Kindergarten: Teacher that my child had was HORRIBLE with younger kids, she would go on "sick breaks" because she couldn't tolerate the class.
1st Grade: If your child isn't learning and/or has a diff learning style, they aren't being helped enough to learn what is being taught.
*my child went to this school and i used to volunteer at the school.
From both the perspective of the students learning a second language, and learning educational content, I think the teachers have shown themselves highly effective, demonstrated through their high test scores as well as the very high placement of students and alumni in the annual Grand Concours French competition.
To be sure, homework is a regular feature of the curriculum of this school. Sometimes the volume is challenging. Sometimes the content is challenging. Sometimes it is neither. Certainly, in our house, we have used it as an opportunity to teach our son that sometimes, to get what we want, we have to do hard/boring things, find a way to see the good, and then see them through.
Because of the additional level of learning required at this school, it provides a greater challenge for students that requires the application of exactly these traits in order to succeed and excel. What I find most exciting about this school is that the underlying premise of the entire curriculum is that our goals do not need to be restricted by traditional boundaries and that we need reach beyond the expected.
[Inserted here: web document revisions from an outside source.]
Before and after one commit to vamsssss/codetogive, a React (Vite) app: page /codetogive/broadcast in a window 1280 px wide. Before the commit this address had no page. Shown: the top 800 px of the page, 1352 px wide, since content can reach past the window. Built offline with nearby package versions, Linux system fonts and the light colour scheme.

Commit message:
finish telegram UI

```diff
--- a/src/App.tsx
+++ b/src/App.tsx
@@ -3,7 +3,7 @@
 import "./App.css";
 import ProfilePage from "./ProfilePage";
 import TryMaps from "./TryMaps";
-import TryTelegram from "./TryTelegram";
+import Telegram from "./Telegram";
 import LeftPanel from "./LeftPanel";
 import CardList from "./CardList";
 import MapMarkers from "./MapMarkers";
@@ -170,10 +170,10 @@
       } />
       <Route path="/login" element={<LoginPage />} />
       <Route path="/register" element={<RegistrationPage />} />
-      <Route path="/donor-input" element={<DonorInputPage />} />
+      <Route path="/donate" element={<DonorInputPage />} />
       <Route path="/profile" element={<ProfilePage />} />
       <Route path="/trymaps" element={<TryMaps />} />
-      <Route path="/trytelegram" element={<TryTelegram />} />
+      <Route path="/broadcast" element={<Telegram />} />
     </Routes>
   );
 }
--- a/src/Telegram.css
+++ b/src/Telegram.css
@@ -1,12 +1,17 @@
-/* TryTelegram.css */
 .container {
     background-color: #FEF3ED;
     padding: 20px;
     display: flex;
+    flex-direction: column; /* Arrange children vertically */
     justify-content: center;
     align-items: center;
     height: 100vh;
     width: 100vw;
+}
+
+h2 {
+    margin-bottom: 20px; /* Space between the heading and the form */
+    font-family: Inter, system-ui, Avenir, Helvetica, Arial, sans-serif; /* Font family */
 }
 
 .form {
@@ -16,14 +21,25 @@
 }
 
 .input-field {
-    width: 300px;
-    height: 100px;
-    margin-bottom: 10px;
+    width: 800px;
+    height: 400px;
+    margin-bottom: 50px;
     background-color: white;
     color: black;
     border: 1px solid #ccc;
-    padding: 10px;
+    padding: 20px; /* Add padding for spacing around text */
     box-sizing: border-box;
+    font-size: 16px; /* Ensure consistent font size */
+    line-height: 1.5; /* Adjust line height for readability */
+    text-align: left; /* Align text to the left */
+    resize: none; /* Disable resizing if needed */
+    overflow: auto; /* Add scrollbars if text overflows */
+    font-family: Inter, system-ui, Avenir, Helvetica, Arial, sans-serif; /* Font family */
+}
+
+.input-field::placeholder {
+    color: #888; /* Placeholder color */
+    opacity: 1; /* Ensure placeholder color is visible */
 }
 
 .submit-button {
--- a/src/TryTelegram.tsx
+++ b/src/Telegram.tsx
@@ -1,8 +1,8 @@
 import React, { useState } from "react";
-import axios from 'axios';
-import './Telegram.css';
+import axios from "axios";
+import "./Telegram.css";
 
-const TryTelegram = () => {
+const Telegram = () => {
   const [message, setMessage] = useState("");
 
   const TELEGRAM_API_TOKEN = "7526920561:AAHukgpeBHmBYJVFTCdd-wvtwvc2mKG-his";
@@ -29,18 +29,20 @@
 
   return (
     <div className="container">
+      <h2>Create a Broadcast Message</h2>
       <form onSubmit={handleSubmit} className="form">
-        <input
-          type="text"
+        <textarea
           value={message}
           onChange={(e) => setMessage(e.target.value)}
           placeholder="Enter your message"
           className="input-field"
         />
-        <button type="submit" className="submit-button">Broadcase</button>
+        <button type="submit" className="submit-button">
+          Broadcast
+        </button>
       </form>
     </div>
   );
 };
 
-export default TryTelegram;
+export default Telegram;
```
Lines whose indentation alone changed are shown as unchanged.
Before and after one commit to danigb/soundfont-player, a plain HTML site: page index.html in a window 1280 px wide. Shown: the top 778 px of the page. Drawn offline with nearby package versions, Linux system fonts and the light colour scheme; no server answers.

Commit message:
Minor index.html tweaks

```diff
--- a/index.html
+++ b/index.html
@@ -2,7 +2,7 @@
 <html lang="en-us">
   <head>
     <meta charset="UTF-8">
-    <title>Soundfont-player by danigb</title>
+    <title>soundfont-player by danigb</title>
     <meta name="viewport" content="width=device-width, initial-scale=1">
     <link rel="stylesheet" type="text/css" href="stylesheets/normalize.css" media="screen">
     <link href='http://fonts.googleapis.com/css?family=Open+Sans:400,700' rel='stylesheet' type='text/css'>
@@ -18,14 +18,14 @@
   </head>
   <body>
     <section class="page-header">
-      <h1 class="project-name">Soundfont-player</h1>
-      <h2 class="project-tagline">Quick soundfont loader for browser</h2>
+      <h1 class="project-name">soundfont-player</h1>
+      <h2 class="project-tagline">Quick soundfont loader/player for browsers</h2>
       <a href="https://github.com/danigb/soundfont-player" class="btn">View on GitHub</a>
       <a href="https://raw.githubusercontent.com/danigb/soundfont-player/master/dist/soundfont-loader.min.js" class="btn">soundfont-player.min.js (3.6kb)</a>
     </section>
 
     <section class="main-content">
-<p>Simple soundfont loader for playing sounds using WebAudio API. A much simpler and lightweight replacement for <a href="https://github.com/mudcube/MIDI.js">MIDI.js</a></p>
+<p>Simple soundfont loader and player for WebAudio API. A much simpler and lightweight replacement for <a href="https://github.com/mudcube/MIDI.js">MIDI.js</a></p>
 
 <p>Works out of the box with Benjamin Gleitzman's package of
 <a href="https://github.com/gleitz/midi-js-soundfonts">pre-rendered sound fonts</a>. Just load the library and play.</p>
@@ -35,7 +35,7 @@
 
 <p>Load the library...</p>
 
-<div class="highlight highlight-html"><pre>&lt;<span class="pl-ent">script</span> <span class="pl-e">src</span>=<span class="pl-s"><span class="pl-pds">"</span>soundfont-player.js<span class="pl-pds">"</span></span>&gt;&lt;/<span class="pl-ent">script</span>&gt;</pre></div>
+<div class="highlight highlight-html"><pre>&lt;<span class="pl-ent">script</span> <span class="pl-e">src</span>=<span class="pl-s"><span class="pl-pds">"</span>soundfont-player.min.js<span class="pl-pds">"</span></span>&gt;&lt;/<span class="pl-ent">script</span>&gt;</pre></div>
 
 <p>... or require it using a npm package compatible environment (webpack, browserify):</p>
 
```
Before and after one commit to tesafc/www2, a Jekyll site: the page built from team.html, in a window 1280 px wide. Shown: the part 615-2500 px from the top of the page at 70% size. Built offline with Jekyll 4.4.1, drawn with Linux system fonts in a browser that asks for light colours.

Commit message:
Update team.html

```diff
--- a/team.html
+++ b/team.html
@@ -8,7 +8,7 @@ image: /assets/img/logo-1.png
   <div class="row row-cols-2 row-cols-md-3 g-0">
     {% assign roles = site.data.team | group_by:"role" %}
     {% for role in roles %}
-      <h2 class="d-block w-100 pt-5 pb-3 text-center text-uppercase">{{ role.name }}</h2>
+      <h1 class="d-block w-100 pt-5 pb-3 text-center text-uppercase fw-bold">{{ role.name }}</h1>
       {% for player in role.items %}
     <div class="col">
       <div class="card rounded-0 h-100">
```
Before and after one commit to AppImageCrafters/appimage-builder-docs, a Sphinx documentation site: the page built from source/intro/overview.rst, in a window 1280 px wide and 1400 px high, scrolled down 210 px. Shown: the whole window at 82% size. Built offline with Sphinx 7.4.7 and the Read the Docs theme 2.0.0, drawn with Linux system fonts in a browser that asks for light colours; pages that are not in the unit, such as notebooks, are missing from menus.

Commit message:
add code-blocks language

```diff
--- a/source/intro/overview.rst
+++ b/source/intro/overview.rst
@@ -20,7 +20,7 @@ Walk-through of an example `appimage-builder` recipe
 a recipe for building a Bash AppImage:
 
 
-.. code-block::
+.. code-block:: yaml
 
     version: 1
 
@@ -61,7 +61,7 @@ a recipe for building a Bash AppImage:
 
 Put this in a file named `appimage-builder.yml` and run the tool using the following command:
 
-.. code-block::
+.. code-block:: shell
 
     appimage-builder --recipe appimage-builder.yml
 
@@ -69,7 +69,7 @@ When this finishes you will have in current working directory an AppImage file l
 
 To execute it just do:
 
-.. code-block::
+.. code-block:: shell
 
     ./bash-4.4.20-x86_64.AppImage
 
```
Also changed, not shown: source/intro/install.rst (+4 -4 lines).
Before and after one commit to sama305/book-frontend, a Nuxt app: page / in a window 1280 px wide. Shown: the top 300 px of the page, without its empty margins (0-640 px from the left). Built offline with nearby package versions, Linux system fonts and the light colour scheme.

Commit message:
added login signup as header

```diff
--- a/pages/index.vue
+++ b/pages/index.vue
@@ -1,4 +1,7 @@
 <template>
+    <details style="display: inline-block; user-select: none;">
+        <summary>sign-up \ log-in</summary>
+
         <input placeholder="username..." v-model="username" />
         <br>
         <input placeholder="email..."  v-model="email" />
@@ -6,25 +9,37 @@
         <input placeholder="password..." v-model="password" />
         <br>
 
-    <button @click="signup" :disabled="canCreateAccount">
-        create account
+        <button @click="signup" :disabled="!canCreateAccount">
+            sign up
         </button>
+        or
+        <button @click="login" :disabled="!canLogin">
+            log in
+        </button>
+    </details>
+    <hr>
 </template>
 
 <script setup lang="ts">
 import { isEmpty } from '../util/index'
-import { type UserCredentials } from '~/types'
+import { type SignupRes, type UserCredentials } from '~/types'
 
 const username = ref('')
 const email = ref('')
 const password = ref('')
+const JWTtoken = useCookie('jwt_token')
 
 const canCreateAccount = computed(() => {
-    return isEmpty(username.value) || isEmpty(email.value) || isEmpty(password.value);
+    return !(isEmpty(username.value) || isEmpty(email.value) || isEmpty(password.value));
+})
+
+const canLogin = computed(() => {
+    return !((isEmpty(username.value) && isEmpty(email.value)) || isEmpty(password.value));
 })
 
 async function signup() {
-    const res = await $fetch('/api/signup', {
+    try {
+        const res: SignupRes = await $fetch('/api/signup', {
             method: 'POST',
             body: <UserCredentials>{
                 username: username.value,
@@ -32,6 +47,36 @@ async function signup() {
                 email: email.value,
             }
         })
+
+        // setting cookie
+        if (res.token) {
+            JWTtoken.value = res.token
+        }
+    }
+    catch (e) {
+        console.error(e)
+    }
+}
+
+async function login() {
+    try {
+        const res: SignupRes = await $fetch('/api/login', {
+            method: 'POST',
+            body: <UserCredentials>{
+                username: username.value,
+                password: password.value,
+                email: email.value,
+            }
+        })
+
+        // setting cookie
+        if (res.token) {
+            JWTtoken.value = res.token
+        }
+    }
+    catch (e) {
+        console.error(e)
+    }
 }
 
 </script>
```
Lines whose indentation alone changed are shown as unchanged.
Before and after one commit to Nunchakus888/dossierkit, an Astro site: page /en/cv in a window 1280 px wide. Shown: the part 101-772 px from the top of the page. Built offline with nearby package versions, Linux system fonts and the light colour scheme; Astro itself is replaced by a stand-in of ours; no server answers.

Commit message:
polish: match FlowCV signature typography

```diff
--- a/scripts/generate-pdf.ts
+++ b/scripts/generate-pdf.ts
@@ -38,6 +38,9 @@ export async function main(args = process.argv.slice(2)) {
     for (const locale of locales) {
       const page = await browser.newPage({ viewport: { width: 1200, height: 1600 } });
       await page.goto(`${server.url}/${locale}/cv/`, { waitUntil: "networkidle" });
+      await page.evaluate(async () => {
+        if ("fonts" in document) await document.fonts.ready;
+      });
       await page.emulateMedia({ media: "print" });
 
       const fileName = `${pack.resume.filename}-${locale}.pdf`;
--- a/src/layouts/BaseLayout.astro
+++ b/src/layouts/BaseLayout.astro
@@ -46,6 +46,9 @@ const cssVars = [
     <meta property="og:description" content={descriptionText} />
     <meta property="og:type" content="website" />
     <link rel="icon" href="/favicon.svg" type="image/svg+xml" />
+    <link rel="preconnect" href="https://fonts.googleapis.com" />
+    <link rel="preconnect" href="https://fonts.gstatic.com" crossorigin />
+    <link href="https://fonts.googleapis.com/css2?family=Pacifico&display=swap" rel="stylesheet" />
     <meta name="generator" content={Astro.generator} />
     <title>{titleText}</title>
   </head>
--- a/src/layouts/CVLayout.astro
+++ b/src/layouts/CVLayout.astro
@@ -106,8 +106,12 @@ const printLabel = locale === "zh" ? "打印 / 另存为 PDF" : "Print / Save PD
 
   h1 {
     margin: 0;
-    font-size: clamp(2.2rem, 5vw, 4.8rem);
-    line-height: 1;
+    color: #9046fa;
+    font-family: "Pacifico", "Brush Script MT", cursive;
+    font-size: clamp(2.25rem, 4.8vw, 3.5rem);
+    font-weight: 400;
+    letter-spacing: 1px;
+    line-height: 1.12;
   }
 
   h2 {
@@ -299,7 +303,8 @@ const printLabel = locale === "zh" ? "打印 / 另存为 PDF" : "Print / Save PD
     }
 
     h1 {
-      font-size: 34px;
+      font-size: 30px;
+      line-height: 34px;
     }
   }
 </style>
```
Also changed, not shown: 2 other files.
I think that, by the very nature of the school, teaching students to speak (and think!) in another language, it necessarily requires considering something from two perspectives. So, beside the model of compassion and caring shown by the adults to the students in the school community, the curriculum itself makes the job of teaching compassion, caring, and empathy to the students that much easier. When parents are actively involved volunteering in the classroom, it makes this all the more successful!
Like other public schools even the smallest classes are large compared to well-funded private schools and teachers can't oversee every possible teachable-moment in order to reinforce the school's core values: Fierté, Ouverture d’esprit, Responsabilité, Compassion, Et Respect (Pride, Openness , Responsibility, Compassion , and Respect), however I do regularly see the teachers, staff, and administration reinforce these concepts, which encompass honesty, integrity, and fairness, with the students, and they do it with kindness and compassion.
It has been my understanding that, before the new principal started this year, that there was a more divisive culture affecting the school, but I have not experienced anything like that this year.
My son is just finishing up his kindergarten year and through the PTO I've established great relationships with other parents, staff, and the administration, and I've been able to talk to more people and ask more questions than the average parent. The teachers in this school are all very supportive of the students and approachable by parents. The new principal is a fantastic advocate for the students and very transparent about what she's doing for the school. I've found, in my son's classroom, the curriculum is structured and all of the students in the grade are learning the same thing at the same time, but the content is rigorous enough to challenge most students, and with the French component my son has always been very interested and engaged with the content. Though my son did qualify to transfer to the G/T program at Capitol Hill, I feel that the program here will challenge him in ways that that program will not. Having worked as a licensed teacher in the Saint Paul public schools, I really can't understate what a fantastic school and community we've found here, and how highly it compares to other schools.
My daughter started this Fall, and so far it is great! She is learning a lot of french, and her teacher has great communication with the parents. The first few weeks were a bit tough for her (getting used to the french immersion and structure). However, she is now familiar with the routine and looks forward to school. She has made some friends, and speaks positively of the activities. There are minor bullying issues that I get a bit worried about, but so far only classic kindergarten politics. I just worry about how these are managed as the kids get older and hope that these issues are taken seriously. My daughter has told me that occasionally the teacher doesn't know about some particular occurrences. One other issue is that the bus driver dropped my daughter off and let her off the bus without me at the stop (it came much earlier than it was supposed to one day), and she was walking home with an adult male neighbor (luckily I knew him). This was extremely concerning, though I know this is not specific to LNFI, and I have addressed it with the driver. Otherwise I have been very very happy with everything at the school thus far - will update if I have any change of opinion.
LNFI is a truly amazing school. My daughter is going into third grade this fall and thus far we have nothing but positive experience with the school. Immersion is inherently more difficult than other education methods, and the teachers have high expectations; they generally seem to run gentle but firm classrooms, they know their kids, and they teacher to high standards. After three years of immersion my daughter is above grade level in all her subjects and was able to express herself at a nearly fluent level in the French-speaking world this summer. The principal runs a tight ship but that's a good thing, especially with language immersion.